  • Developing and implementing early warning systems can provide valuable seconds to minutes of advance notice before an earthquake strikes. These systems use sensors to detect seismic waves and issue alerts, allowing people to take immediate protective actions and evacuate if necessary. 

1.4 Preparing Vulnerability Maps

  • Creating vulnerability maps of earthquake-prone areas can help identify higher-risk regions and guide decision-making processes. 

1.5 Educating People on How to Respond

  • Conducting mock drills and training sessions in highly vulnerable areas can educate people on earthquake response strategies. 

2. Disaster Response (During Earthquake)

2.1 Fast Response 

  • The time window for rescuing survivors after an earthquake is often narrow. Prompt response by emergency services is crucial. Establishing effective communication channels, coordinating rescue efforts, and deploying trained personnel quickly can increase the chances of saving lives.

2.2 Rescue Operations

  •  Immediate focus should be on clearing debris and locating individuals who are trapped or in need of help. Efforts should be made to find and extract survivors efficiently using specialized equipment and search-and-rescue techniques.

2.3 Relief

  • Providing temporary shelters, medical assistance, and essential supplies to injured individuals is essential. Ensuring that relief camps maintain proper hygiene standards is important to prevent the spread of diseases and minimize casualties. 

3. Recovery and Rehabilitation (After Earthquake)

3.1 Build Back Better

  • Build Back Better: After an earthquake, reconstruction efforts should aim to “build back better.” It involves incorporating seismic-resistant design principles and construction techniques in the rebuilding process. Learning from successful examples, like the reconstruction programs in Bhuj, India, can help create models for earthquake-resistant construction in other affected areas.

3.2 Psychological Services

  • Earthquakes can cause immense psychological trauma for those who have lost loved ones or witnessed the destruction.
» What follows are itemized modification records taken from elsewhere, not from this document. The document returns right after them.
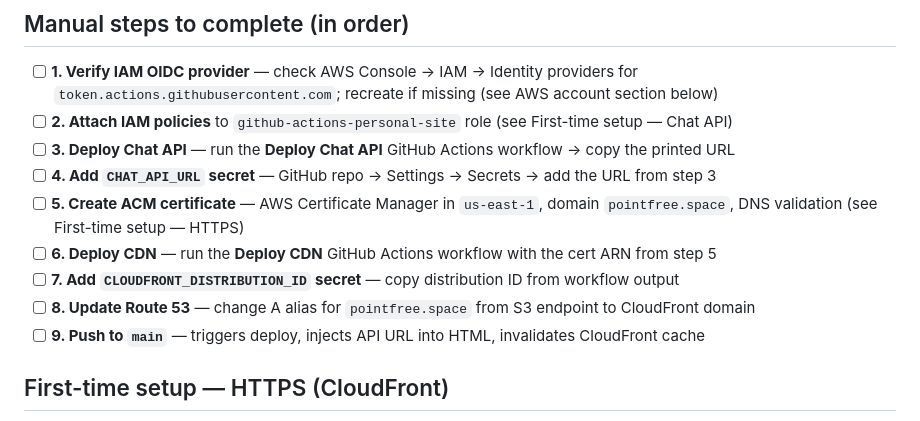
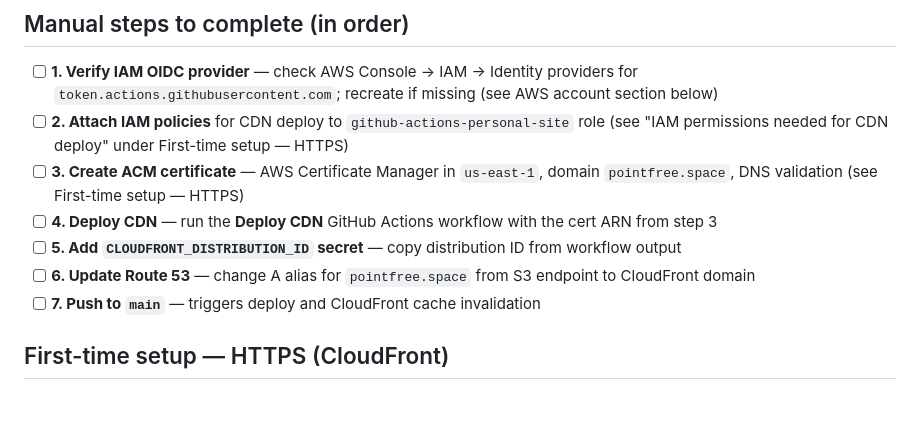
Before and after one commit to chughes87/personal-site, a Markdown page: PLAN.md, the part around the change. Rendered like a GitHub page.

Commit message:
Remove completed chat steps from manual setup checklist
Chat API is done. Checklist now only covers the remaining voice/HTTPS
work: IAM policies for CDN, ACM cert, CloudFront deploy, Route 53, push.

https://claude.ai/code/session_01LjhRwz7CwUjypHAzr5HsNn

```diff
--- a/PLAN.md
+++ b/PLAN.md
@@ -14,15 +14,14 @@ Build a clean, fast, responsive personal portfolio site for Charles Hughes (chug
 
 - [ ] **1. Verify IAM OIDC provider** — check AWS Console → IAM → Identity providers for
   `token.actions.githubusercontent.com`; recreate if missing (see AWS account section below)
-- [ ] **2. Attach IAM policies** to `github-actions-personal-site` role (see First-time setup — Chat API)
-- [ ] **3. Deploy Chat API** — run the **Deploy Chat API** GitHub Actions workflow → copy the printed URL
-- [ ] **4. Add `CHAT_API_URL` secret** — GitHub repo → Settings → Secrets → add the URL from step 3
-- [ ] **5. Create ACM certificate** — AWS Certificate Manager in `us-east-1`, domain `pointfree.space`,
+- [ ] **2. Attach IAM policies** for CDN deploy to `github-actions-personal-site` role
+  (see "IAM permissions needed for CDN deploy" under First-time setup — HTTPS)
+- [ ] **3. Create ACM certificate** — AWS Certificate Manager in `us-east-1`, domain `pointfree.space`,
   DNS validation (see First-time setup — HTTPS)
-- [ ] **6. Deploy CDN** — run the **Deploy CDN** GitHub Actions workflow with the cert ARN from step 5
-- [ ] **7. Add `CLOUDFRONT_DISTRIBUTION_ID` secret** — copy distribution ID from workflow output
-- [ ] **8. Update Route 53** — change A alias for `pointfree.space` from S3 endpoint to CloudFront domain
-- [ ] **9. Push to `main`** — triggers deploy, injects API URL into HTML, invalidates CloudFront cache
+- [ ] **4. Deploy CDN** — run the **Deploy CDN** GitHub Actions workflow with the cert ARN from step 3
+- [ ] **5. Add `CLOUDFRONT_DISTRIBUTION_ID` secret** — copy distribution ID from workflow output
+- [ ] **6. Update Route 53** — change A alias for `pointfree.space` from S3 endpoint to CloudFront domain
+- [ ] **7. Push to `main`** — triggers deploy and CloudFront cache invalidation
 
 ## First-time setup — HTTPS (CloudFront)
 
```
Providing psychological support services to affected individuals can aid in their recovery and help them cope with the emotional impact of the disaster.  

Case Study: Japan Model 

Japan is located in a seismically active region known as the Pacific Ring of Fire, making it highly prone to earthquakes. Over the years, Japan has developed an exemplary model of earthquake management that combines proactive measures, technological advancements, and public awareness. 

  1. Earthquake-Resistant Buildings: Japanese engineers and architects have devised innovative techniques and building codes to ensure structures can withstand seismic forces.
  2. Mock Drills: Regular mock drills are crucial in preparing Japanese citizens for earthquake emergencies. These drills are conducted at various levels, from schools and workplaces to entire communities. 
  3. Research and Development: Japan has established the Institute for Earthquake Research, an institution dedicated to studying earthquakes and developing cutting-edge technologies for earthquake management